Trump and Putin make plans for informal private meeting
The two leaders will meet for the first time at the G20 summit in Germany.
WASHINGTON — President Trump has governed five months under a cloud of questions about his relationship with Russian President Vladimir Putin, yet the two men will meet next week for the first time, on the sidelines of the G20 summit of world leaders in Hamburg, Germany.
White House officials on Thursday confirmed plans for the private meeting but said no decisions had been made about the topics Trump will raise. So it’s unclear whether the men will discuss Russia’s electionyear cyberattacks that are the focus of criminal and congressional investigations.
“Our relationship with Russia is not different from any other country in terms of us communicating with them, really, what our concerns are, where we see problems in the relationship but also opportunities,” said Trump’s national security advisor, H.R. McMaster.
McMaster said he expected the two men to have “a broad, wide-ranging discussion” about problems in the relationship but also about where the U.S. and Russia have “common interests.”
“There’s no specific agenda,” McMaster said. “It’s really going to be whatever the president wants to talk about,” he added.

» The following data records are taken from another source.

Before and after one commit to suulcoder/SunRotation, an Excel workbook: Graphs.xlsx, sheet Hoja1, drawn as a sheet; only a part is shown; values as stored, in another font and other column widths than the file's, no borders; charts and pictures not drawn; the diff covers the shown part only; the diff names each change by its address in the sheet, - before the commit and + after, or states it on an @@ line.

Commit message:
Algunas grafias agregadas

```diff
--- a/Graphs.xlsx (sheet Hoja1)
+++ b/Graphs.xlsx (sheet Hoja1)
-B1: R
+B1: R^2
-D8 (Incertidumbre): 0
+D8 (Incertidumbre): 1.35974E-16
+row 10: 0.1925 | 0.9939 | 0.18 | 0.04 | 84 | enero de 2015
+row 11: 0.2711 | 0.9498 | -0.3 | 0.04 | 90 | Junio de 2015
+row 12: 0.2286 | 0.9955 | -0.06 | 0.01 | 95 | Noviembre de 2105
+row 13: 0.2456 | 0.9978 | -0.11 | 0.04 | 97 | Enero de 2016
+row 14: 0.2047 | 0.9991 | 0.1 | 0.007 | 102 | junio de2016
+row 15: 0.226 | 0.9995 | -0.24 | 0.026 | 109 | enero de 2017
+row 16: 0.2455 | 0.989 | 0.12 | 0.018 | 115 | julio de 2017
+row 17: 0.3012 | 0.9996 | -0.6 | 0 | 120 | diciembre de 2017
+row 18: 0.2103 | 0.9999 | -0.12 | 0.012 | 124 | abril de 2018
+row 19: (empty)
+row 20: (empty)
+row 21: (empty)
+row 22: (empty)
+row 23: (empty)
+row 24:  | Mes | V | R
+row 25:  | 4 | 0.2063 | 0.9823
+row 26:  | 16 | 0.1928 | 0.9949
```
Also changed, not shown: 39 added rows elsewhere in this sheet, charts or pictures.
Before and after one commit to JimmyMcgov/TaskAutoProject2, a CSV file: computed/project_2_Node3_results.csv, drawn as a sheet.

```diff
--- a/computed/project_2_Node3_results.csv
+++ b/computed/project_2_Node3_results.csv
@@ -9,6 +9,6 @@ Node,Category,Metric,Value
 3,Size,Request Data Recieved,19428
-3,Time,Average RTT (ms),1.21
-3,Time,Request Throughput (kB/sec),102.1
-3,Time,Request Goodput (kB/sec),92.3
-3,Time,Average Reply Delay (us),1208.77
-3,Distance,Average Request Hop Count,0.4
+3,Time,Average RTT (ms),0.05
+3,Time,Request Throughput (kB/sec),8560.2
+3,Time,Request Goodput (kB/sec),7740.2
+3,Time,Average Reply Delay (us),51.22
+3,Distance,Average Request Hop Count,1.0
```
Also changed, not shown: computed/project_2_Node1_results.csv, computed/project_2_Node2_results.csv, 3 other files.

The White House has refused to say whether Trump would sign legislation with new sanctions on Russia for meddling in the elections by hacking, including into some states’ voting systems, and by spreading false news.
But Treasury Secretary Steven Mnuchin indicated the existing restrictions against Russia were sufficient. “We’ve got plenty of those as well,” Mnuchin said.
Trump will also meet with the leaders of China, Germany, Japan, South Korea, Mexico, Indonesia, Singapore and other countries during the summit of 20 major world economies.
Trump’s director of the White House National Economic Council, Gary Cohn, said the meeting would fall short of a typical “bilateral” discussion between the American president and the head of another country, but would be more than what’s known in diplomacy-speak as a “pull aside” — a quick, informal get-together on the edge of a conference.
Trump’s scheduled meeting with Putin in Hamburg places added significance on his stop in Poland next Wednesday.
In Warsaw, McMaster said, Trump intends to bolster U.S. relationships with Poland and other central European and Baltic states that were once in Moscow’s orbit under the Soviet Union, but now rely on the North Atlantic Treaty Organization and the U.S. to counter pressure from Russia. Trump’s meetings there seem designed to strengthen his hand with Putin.
McMaster called Poland “a front-line NATO nation with regards to the eastern flank,” noting that it sent troops to fight alongside the U.S. in Afghanistan and Iraq and has exceeded its pledge on NATO defense spending.